Court: Supreme Court of Mississippi
Case Name: Troupe v. McAuley
Citation: 2007 Miss. LEXIS 348
The plaintiff underwent surgery to remove a benign tumor in her left middle ear, performed by the defendant, a neuro-otolaryngologist (an ENT specialist focusing on neurology). During surgery, the defendant made contact with what he thought was the tumor but was actually a double anomalous carotid artery. This caused a rupture that the defendant could not stitch, so instead, he stopped the bleeding with surgical packing. The plaintiff was then transferred to another hospital to undergo treatment by an interventional radiologist. After her treatment, the plaintiff was sent to a rehabilitation center for therapy. Here, she developed a movement disorder that doctors concluded was not due to her previous surgery, but rather, a psychological issue. Nevertheless, the plaintiff filed a medical malpractice suit. The plaintiff retained a neurosurgery expert witness to support her case. Upon the trial court’s refusal to accept the expert witness, the plaintiff appealed to the state’s supreme court.
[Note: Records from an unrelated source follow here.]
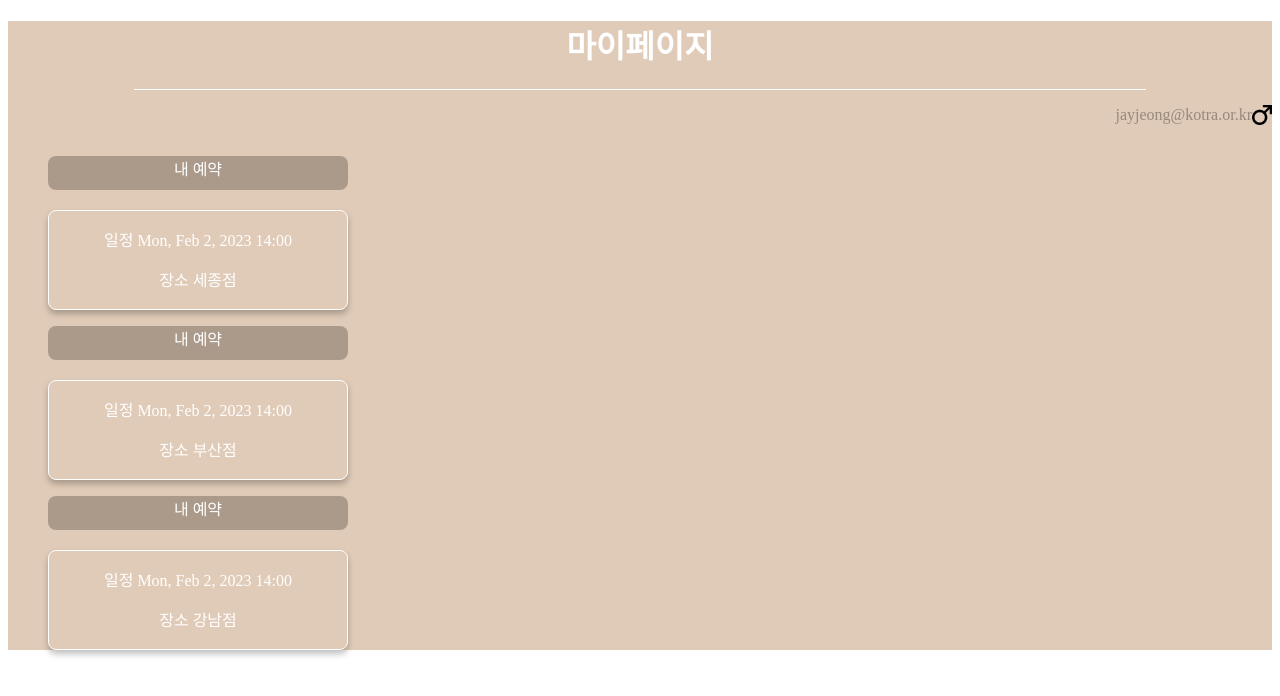
Repository: Jay-Jeong1988/speed_dating_pwa
Page: /booked_events
An editor plug-in stored every save of this project. The page is shown before and after the next save, followed by the edit.
The browser window is 1280 px wide. The pictures show the whole page.
The project was rebuilt for these pictures with package versions that can differ from the ones it lists, and the page was loaded fresh each time. Also part of the build but not shown: vue.config.js, src/views/LoginPage.vue, src/views/DashBoard.vue, src/components/no_reservation_card.vue.

Above is the page before, as saved 2023-02-11 00:35:59.

### src/App.vue
<template>
  <router-view/>
</template>

<style>
#app {
  font-family: Avenir, Helvetica, Arial, sans-serif;
  -webkit-font-smoothing: antialiased;
  -moz-osx-font-smoothing: grayscale;
  text-align: center;
  color: #ffffff;
  background-color: #E0CBB8;
  font-family: Battambang;
}

nav {
  padding: 30px;
}

nav a {
  font-weight: bold;
  color: #2c3e50;
}

nav a.router-link-exact-active {
  color: #42b983;
}

ul {
  list-style-type: none;
}
</style>

### src/router/index.js
import { createRouter, createWebHistory } from 'vue-router'
import LoginPage from '../views/LoginPage.vue'
import DashBoard from '../views/DashBoard.vue'
import BookedEventsPage from '../views/BookedEventsPage.vue'

const routes = [
  {
    path: '/',
    name: 'loginPage',
    component: LoginPage
  },
  {
    path: '/dashboard',
    name: 'dashBoard',
    component: DashBoard
  },
  {
    path: '/booked_events',
    name: 'Booked_events_page',
    component: BookedEventsPage
  }
]

const router = createRouter({
  history: createWebHistory(process.env.BASE_URL),
  routes
})

export default router

### src/views/BookedEventsPage.vue
<template>
    <div class="BookedEventsPage">
      <Header></Header>
      <div class="menuContainer" v-if="booked_events.length">
        <ul class="menus" v-for="event in booked_events" :key="event.id">
                <div class="reservation-type">내 예약</div>
            <li >
              <div class="reservation">
                <div class="reservation-card">
                  <p>일정 {{ event.date }} {{  event.time }}</p>
                  <p>장소 {{ event.branch }}</p>
                </div>
              </div>
            </li>
        </ul>
      </div>
      <NoReservationCard v-else></NoReservationCard>
    </div>
  </template>
  <script>
  import NoReservationCard from '../components/no_reservation_card.vue'
  import Header from '../components/header.vue'
  import events from '../assets/test_data/events.json'
  export default {
    name: 'Booked_events_page',
    props: {

    },
    data() {
      return {
        booked_events: events
      }
    },
    methods: {
    },
    components: { Header, NoReservationCard }
  }
  </script>

  <!-- Add "scoped" attribute to limit CSS to this component only -->
  <style scoped lang="scss">
    .reservation-type {
      width: 300px;
      height: 34px;
      background: #AB9A8A;
      border-radius: 8px;
      margin-bottom: 20px;
    }
    .reservation-card {
      box-sizing: border-box;
      width: 300px;
      height: 100px;
      background: #E0CBB8;
      border: 1px solid #FFFFFF;
      box-shadow: 0px 4px 6px rgba(0, 0, 0, 0.25);
      border-radius: 8px;
    }
  </style>

### src/components/header.vue
<template>
     <div class="page-header">
        <h1 class="title">마이페이지</h1>
      </div>
      <div class="userInfo">
        <p id="emailAddress">jayjeong@kotra.or.kr</p>
        <img id="gender-icon" src="../assets/images/gender-male.png"/>
      </div>
</template>
<script>
    export default {
        name: 'Header_component',
        data() {
            return {}
        }
    }
</script>
<style scoped lang="scss">
    .page-header {
        width: 80%;
        margin: auto;
        border-bottom: 1px solid #fff;
    }
    .userInfo {
        display: flex;
        justify-content: flex-end;
        align-items: center;
        color: #97897D;
        #gender-icon {
            width: 20px;
            height: 20px;
        }
    }
</style>

### src/assets/test_data/events.json
[
    {
        "id": 0,
        "date": "Mon, Feb 2, 2023",
        "time": "14:00",
        "branch": "세종점",
        "party_size": 20,
        "price": 100000,
        "attendees": [],
        "isOver": true
    },
    {
        "id": 0,
        "date": "Mon, Feb 2, 2023",
        "time": "14:00",
        "branch": "부산점",
        "party_size": 20,
        "price": 100000,
        "attendees": [],
        "isOver": false
    },
    {
        "id": 0,
        "date": "Mon, Feb 2, 2023",
        "time": "14:00",
        "branch": "강남점",
        "party_size": 20,
        "price": 100000,
        "attendees": [],
        "isOver": false
    }
]

Loaded but not shown: public/index.html (common file); src/main.js (common file); src/registerServiceWorker.js (common file)

After the next save:
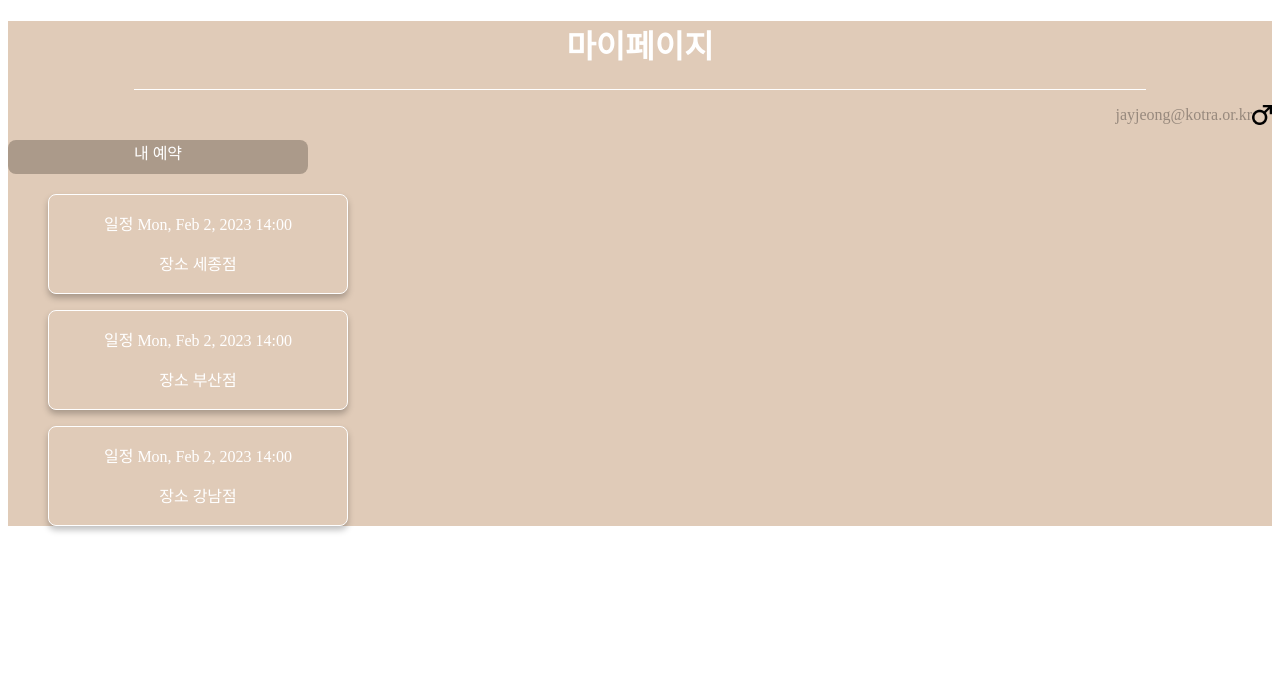
Saved 7 s later.
--- a/src/views/BookedEventsPage.vue
+++ b/src/views/BookedEventsPage.vue
@@ -2,8 +2,8 @@
     <div class="BookedEventsPage">
       <Header></Header>
       <div class="menuContainer" v-if="booked_events.length">
+                <div class="reservation-type">내 예약</div>
         <ul class="menus" v-for="event in booked_events" :key="event.id">
-                <div class="reservation-type">내 예약</div>
             <li >
               <div class="reservation">
                 <div class="reservation-card">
Neurosurgery Expert Witness
The neurosurgery expert was a physician, a neurosurgeon, and a lawyer. He was board certified in neurosurgery and actively continuing his medical education, though not currently practicing as a neurosurgeon. He also had a law degree from Wake Forest University. In preparation to testify, the expert reviewed the plaintiff’s medical records from the medical center and the hospital where she was treated. The expert testified that the standard of care had been breached by not ruling out the presence of an aneurism or an aberrant artery during surgery and that this breach had led to the plaintiff’s movement disorder. The plaintiff’s counsel had urged the trial judge to consider the expert as an expert in neurosurgery rather than otolaryngology or neuro-otolaryngology.
The trial court decided the neurosurgery expert was not qualified to testify in this case solely because he had not defined, on the basis of experience or otherwise, that he understood the standard of care. Therefore, he couldn’t reliably argue how the standard had been broken.
The court explained that the expert was qualified as a neurosurgeon, however, he had never performed middle ear surgery. The defendant surgeon was a neuro-otolaryngologist, thus, the neurosurgery expert could not provide accurate insight on the required standard of care of the patient in this scenario. The trial court found the expert’s testimony to be inadmissible and unable to show a causal link between the movement disorder and the surgery.
Upon the plaintiff’s appeal, the state supreme court affirmed that the circuit court had not erred in refusing to accept the expert’s testimony on the standard of care applicable to the defendant neuro-otolaryngologist under Miss. R. Evid. 702. They explained that the expert was a neurosurgeon without experience with middle ear surgery, whereas, the defendant was a neuro-otolaryngologist doing middle ear surgery. As a result, the expert was unable to provide insight into the required standard of care.
The state supreme court upheld the trial court’s decision to exclude the neurosurgery expert’s testimony.